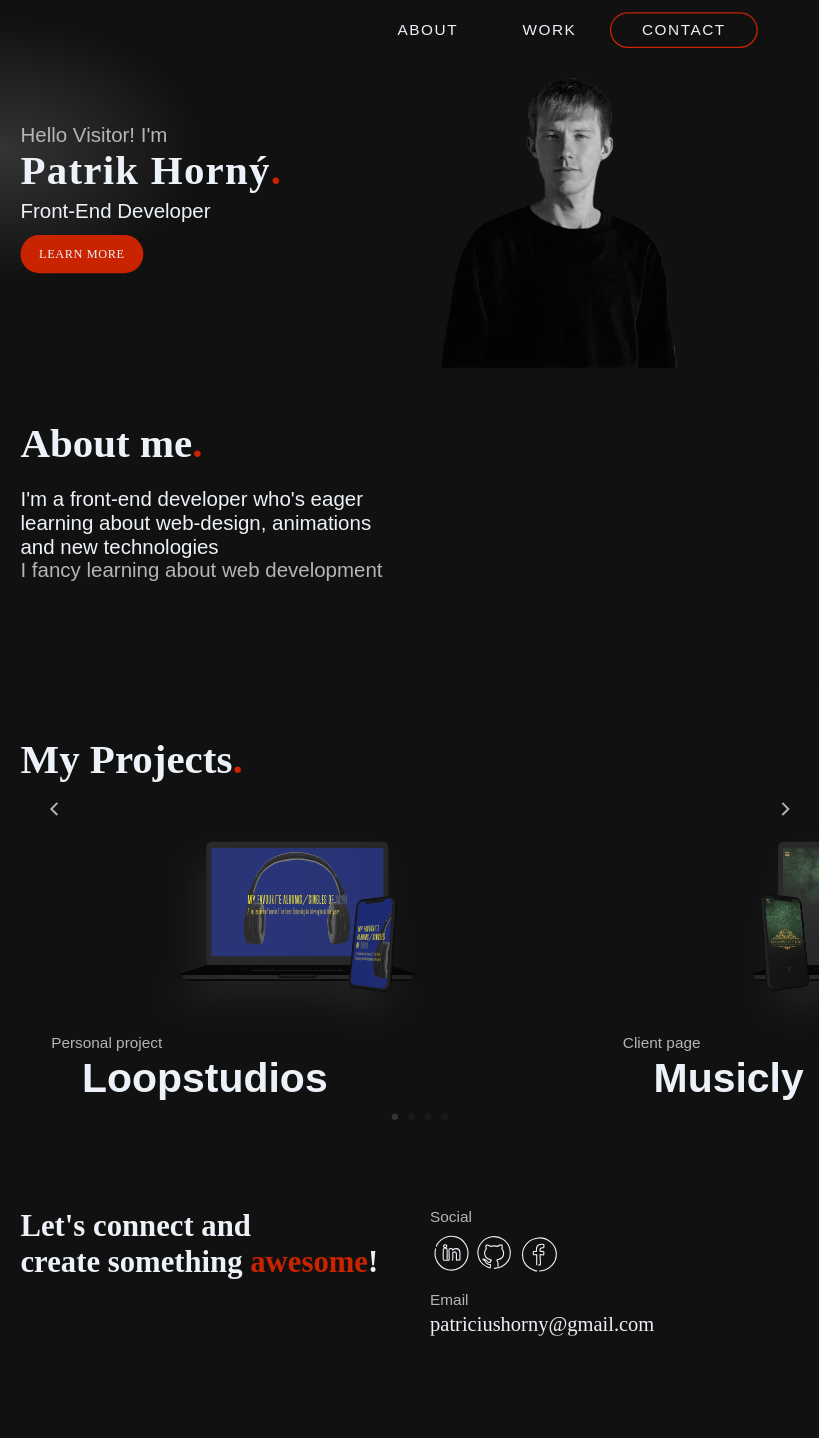
Repository: Spreceriany/portfolio
Page: index.html
An editor plug-in stored every save of this project. The page is shown before and after the next save, followed by the edit.
The browser window is 1280 px wide. The pictures show the whole page, at 64% of full size.
Some web fonts or font styles are not loaded; a fallback is used. The style sheet was rebuilt from its Sass, Less or Tailwind sources for each picture, by a compiler version that may differ from the author's.

Above is the page before, as saved 2021-03-11 11:47:14.

After the next save:
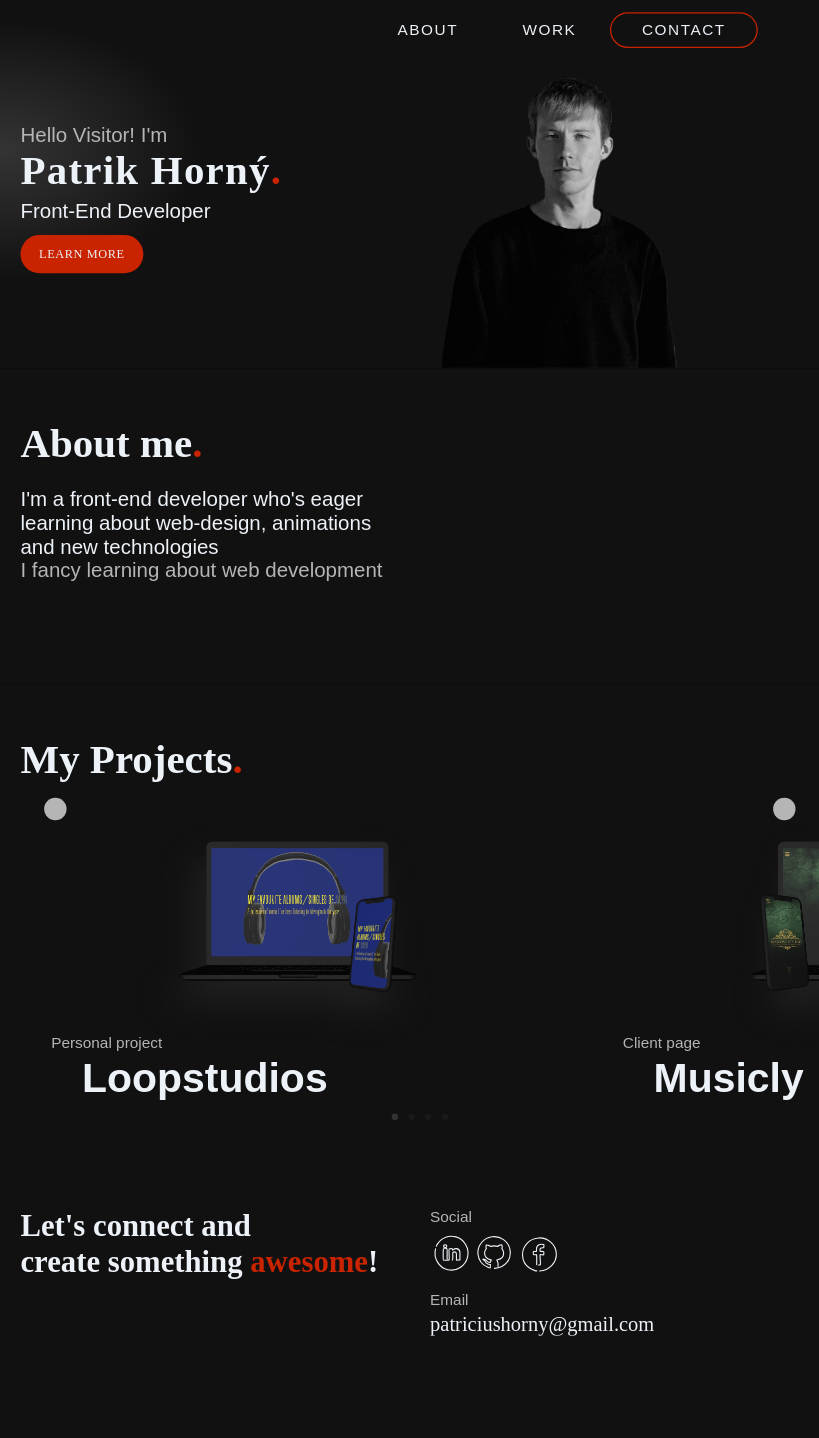
Saved 16 s later.
--- a/css/style.scss
+++ b/css/style.scss
@@ -505,7 +505,7 @@
 
 .flickity-button {
   position: absolute;
-  background: transparent !important;
+  background: $gray !important;
   border: $gray;
   color: $gray !important;
 }

After the save that followed:
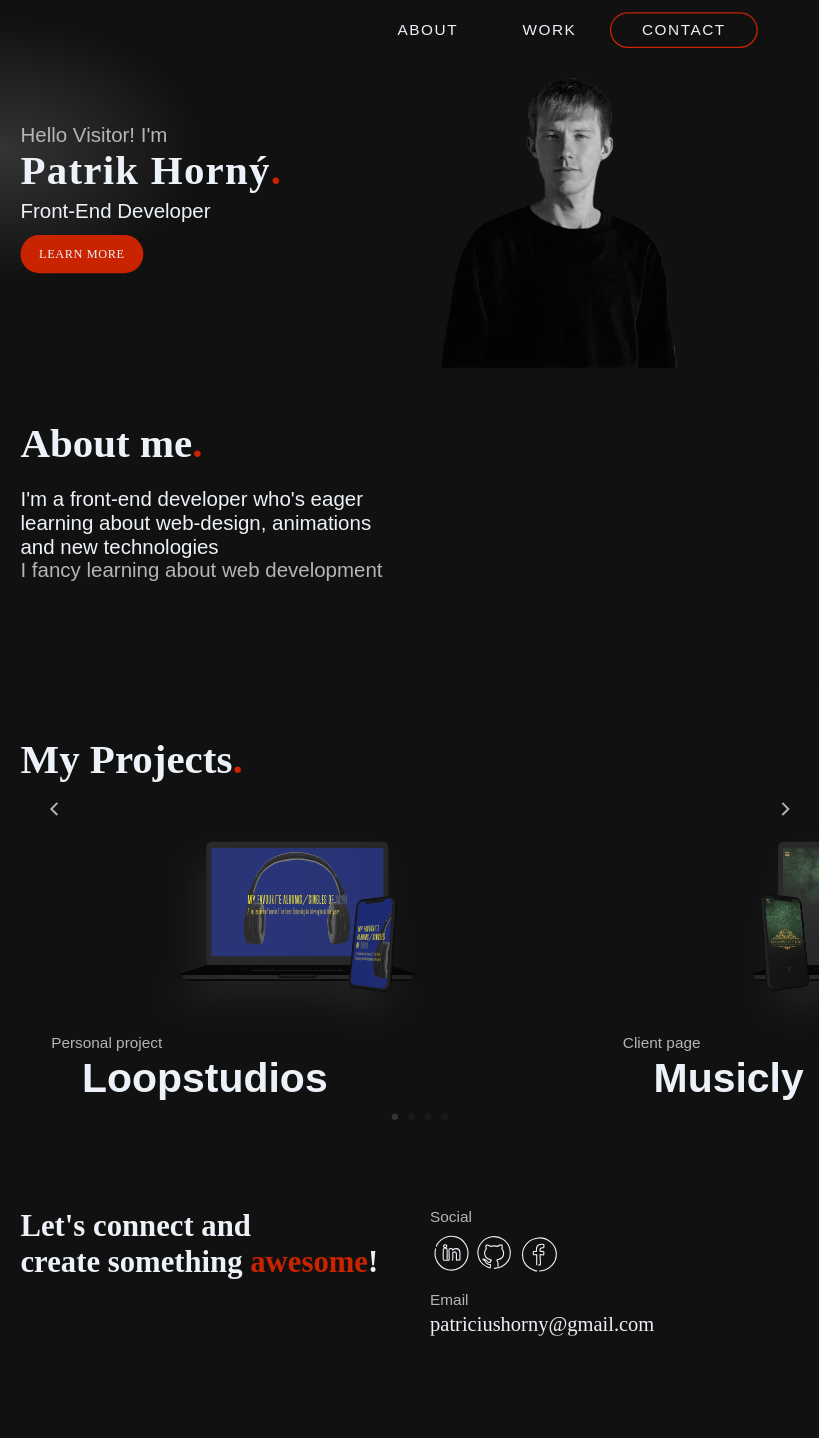
Saved 11 s later.
--- a/css/style.scss
+++ b/css/style.scss
@@ -505,8 +505,8 @@
 
 .flickity-button {
   position: absolute;
-  background: $gray !important;
-  border: $gray;
+  background: transparent !important;
+  border: $gray !important;
   color: $gray !important;
 }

**PROBLEM STATEMENT**.
From the material above, set down each entry exactly, but exclude the pictures.

**ANSWER AREA**.
Repository: Spreceriany/portfolio
Page: index.html
An editor plug-in stored every save of this project. The page is shown before and after the next save, followed by the edit.
The browser window is 1280 px wide. The pictures show the whole page, at 64% of full size.
Some web fonts or font styles are not loaded; a fallback is used. The style sheet was rebuilt from its Sass, Less or Tailwind sources for each picture, by a compiler version that may differ from the author's.

Above is the page before, as saved 2021-03-11 11:47:14.

After the next save:
Saved 16 s later.
--- a/css/style.scss
+++ b/css/style.scss
@@ -505,7 +505,7 @@
 
 .flickity-button {
   position: absolute;
-  background: transparent !important;
+  background: $gray !important;
   border: $gray;
   color: $gray !important;
 }

After the save that followed:
Saved 11 s later.
--- a/css/style.scss
+++ b/css/style.scss
@@ -505,8 +505,8 @@
 
 .flickity-button {
   position: absolute;
-  background: $gray !important;
-  border: $gray;
+  background: transparent !important;
+  border: $gray !important;
   color: $gray !important;
 }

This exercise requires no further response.